This sector needs it after being beaten down. There are a lot of doubters out there when it comes to where retail is headed this holiday and in the year ahead. Take a look at short interest: 7.2 percent of outstanding Abercrombie & Fitch shares are short, 13 percent at Urban Outfitters, 2.5 percent at Gap, 4 percent at AEO, Saks 11.42 percent, Macy's 3.3 percent, Wal-Mart 1.3 percent, Target 3.6 percent, Best Buy 14 percent, Circuit City 8 percent, Chico's 9 percent.


From what I hear, some of those shorts will really be caught off guard.
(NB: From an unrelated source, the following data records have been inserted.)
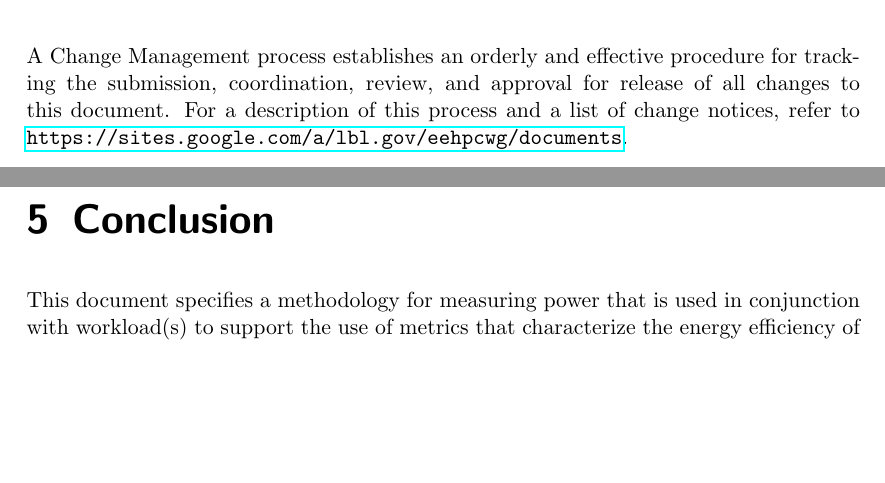
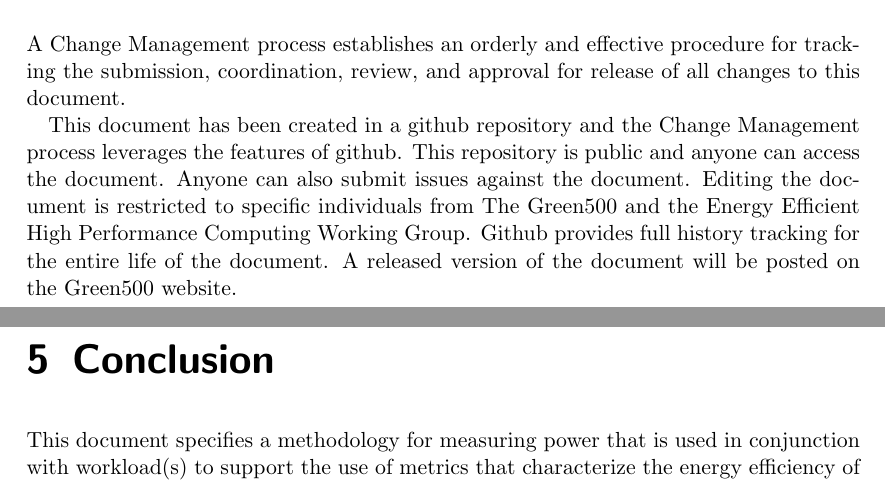
Before and after one commit to EEHPCWG/PowerMeasurementMethodology, a LaTeX document (methodology.tex, which reads text/changenotices.tex): two parts of pages 28 and 29 of 31, joined at a grey line, cut so that both start at the same text, the shorter picture padded with empty space. Compiled offline with pdfLaTeX.

Commit message:
Change Management Update
Substantial modification to reflect github environment.

```diff
--- a/text/changenotices.tex
+++ b/text/changenotices.tex
@@ -2,5 +2,11 @@
 \label{sec:changenotices}
 
 \noindent
-A Change Management process establishes an orderly and effective procedure for tracking the submission, coordination, review, and approval for release of all changes to this document. For a description of this process and a list of change notices, refer to
-\url{https://sites.google.com/a/lbl.gov/eehpcwg/documents}.
+A Change Management process establishes an orderly and effective procedure for tracking the submission, coordination, review, and approval for release of all changes to this document.
+
+This document has been created in a github repository and the Change Management process leverages the features of github.
+This repository is public and anyone can access the document.
+Anyone can also submit issues against the document.
+Editing the document is restricted to specific individuals from The Green500 and the Energy Efficient High Performance Computing Working Group.
+Github provides full history tracking for the entire life of the document.
+A released version of the document will be posted on the Green500 website.
```
Also changed, not shown: text/changenotices.tex (2 more changed lines).
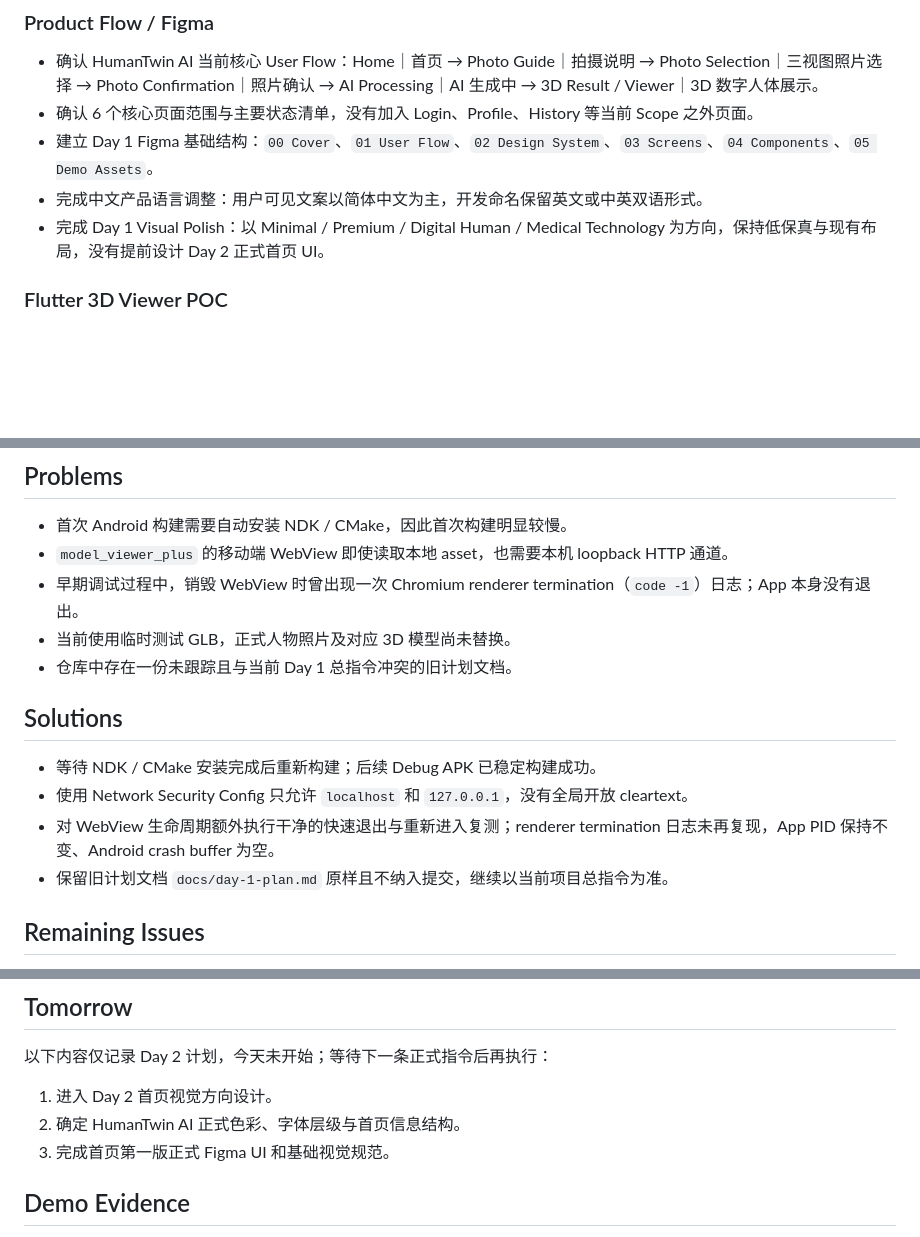
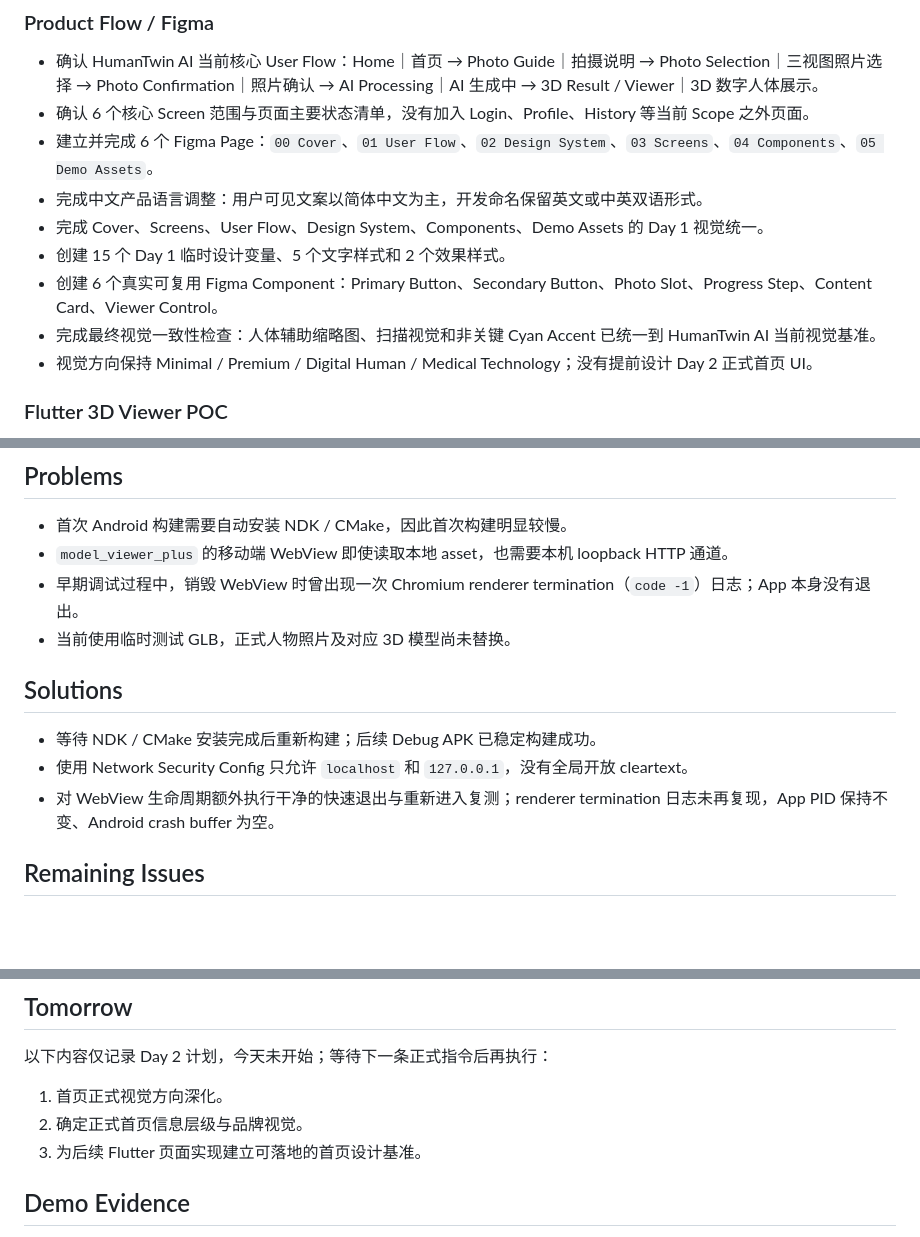
Before and after one commit to HumanTwinAI-123/HumanTwin-AI, a Markdown page: docs/daily-reports/2026-08-09.md, 3 parts joined by grey strips. Rendered like a GitHub page; blank space fills up the shorter version.

Commit message:
docs: archive Day 1 Figma delivery

```diff
--- a/docs/daily-reports/2026-08-09.md
+++ b/docs/daily-reports/2026-08-09.md
@@ -13,10 +13,14 @@
 ### Product Flow / Figma
 
 - 确认 HumanTwin AI 当前核心 User Flow：Home｜首页 → Photo Guide｜拍摄说明 → Photo Selection｜三视图照片选择 → Photo Confirmation｜照片确认 → AI Processing｜AI 生成中 → 3D Result / Viewer｜3D 数字人体展示。
-- 确认 6 个核心页面范围与主要状态清单，没有加入 Login、Profile、History 等当前 Scope 之外页面。
-- 建立 Day 1 Figma 基础结构：`00 Cover`、`01 User Flow`、`02 Design System`、`03 Screens`、`04 Components`、`05 Demo Assets`。
+- 确认 6 个核心 Screen 范围与页面主要状态清单，没有加入 Login、Profile、History 等当前 Scope 之外页面。
+- 建立并完成 6 个 Figma Page：`00 Cover`、`01 User Flow`、`02 Design System`、`03 Screens`、`04 Components`、`05 Demo Assets`。
 - 完成中文产品语言调整：用户可见文案以简体中文为主，开发命名保留英文或中英双语形式。
-- 完成 Day 1 Visual Polish：以 Minimal / Premium / Digital Human / Medical Technology 为方向，保持低保真与现有布局，没有提前设计 Day 2 正式首页 UI。
+- 完成 Cover、Screens、User Flow、Design System、Components、Demo Assets 的 Day 1 视觉统一。
+- 创建 15 个 Day 1 临时设计变量、5 个文字样式和 2 个效果样式。
+- 创建 6 个真实可复用 Figma Component：Primary Button、Secondary Button、Photo Slot、Progress Step、Content Card、Viewer Control。
+- 完成最终视觉一致性检查：人体辅助缩略图、扫描视觉和非关键 Cyan Accent 已统一到 HumanTwin AI 当前视觉基准。
+- 视觉方向保持 Minimal / Premium / Digital Human / Medical Technology；没有提前设计 Day 2 正式首页 UI。
 
 ### Flutter 3D Viewer POC
 
@@ -54,14 +58,12 @@
 - `model_viewer_plus` 的移动端 WebView 即使读取本地 asset，也需要本机 loopback HTTP 通道。
 - 早期调试过程中，销毁 WebView 时曾出现一次 Chromium renderer termination（`code -1`）日志；App 本身没有退出。
 - 当前使用临时测试 GLB，正式人物照片及对应 3D 模型尚未替换。
-- 仓库中存在一份未跟踪且与当前 Day 1 总指令冲突的旧计划文档。
 
 ## Solutions
 
 - 等待 NDK / CMake 安装完成后重新构建；后续 Debug APK 已稳定构建成功。
 - 使用 Network Security Config 只允许 `localhost` 和 `127.0.0.1`，没有全局开放 cleartext。
 - 对 WebView 生命周期额外执行干净的快速退出与重新进入复测；renderer termination 日志未再复现，App PID 保持不变、Android crash buffer 为空。
-- 保留旧计划文档 `docs/day-1-plan.md` 原样且不纳入提交，继续以当前项目总指令为准。
 
 ## Remaining Issues
 
@@ -78,9 +80,9 @@
 
 以下内容仅记录 Day 2 计划，今天未开始；等待下一条正式指令后再执行：
 
-1. 进入 Day 2 首页视觉方向设计。
-2. 确定 HumanTwin AI 正式色彩、字体层级与首页信息结构。
-3. 完成首页第一版正式 Figma UI 和基础视觉规范。
+1. 首页正式视觉方向深化。
+2. 确定正式首页信息层级与品牌视觉。
+3. 为后续 Flutter 页面实现建立可落地的首页设计基准。
 
 ## Demo Evidence
 
```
Sources telling me that Macy's will post double digit comps for the month of November while Anthrolopogie is rumored to be a real winner and I'm told that Abercrombie and Fitch had a fabulous Black Friday.

While the consumer is still under pressure and may be budgeting more than in years past, he/she is still spending. Shoppers may just be allocating those dollars differently. Discounters are forecasted to climb to the top of the heap (the fastest growing sector this month.) Department stores are also expected to ring up strong sales despite the weakness in certain apparel markets.

This is KEY. Why? November is the second most important month of the fourth quarter. Department stores and discounters ring up around 30 pertcent of their Q4 sales during this month.

What helped sales? Some say it is a calendar shift and others credit the cold weather. None of the fundamentals seem to have changed. The credit crisis is still overhanging things, gas prices are still high, the housing market is still weak, etc.

One hedge fund manager gave me a new way to look at the recent weakness in women's apparel. I think this is a factor that can be downplayed too often: the FASHION CYCLE. Women want to look more like their daughters these days than their mothers, hence the baby boomers are buying 'younger' fashions and taking their dollars away from the traditional 'missy' or women's retailers. Look for the fashion cycle to eat into the same store sales results at places like Talbot's and Chico's.

Here's the question though: Will Wall Street read a strong November as a positive for stocks or simply see it as the peak of spending, as retailers moderate their expectations for December?

Questions? Comments?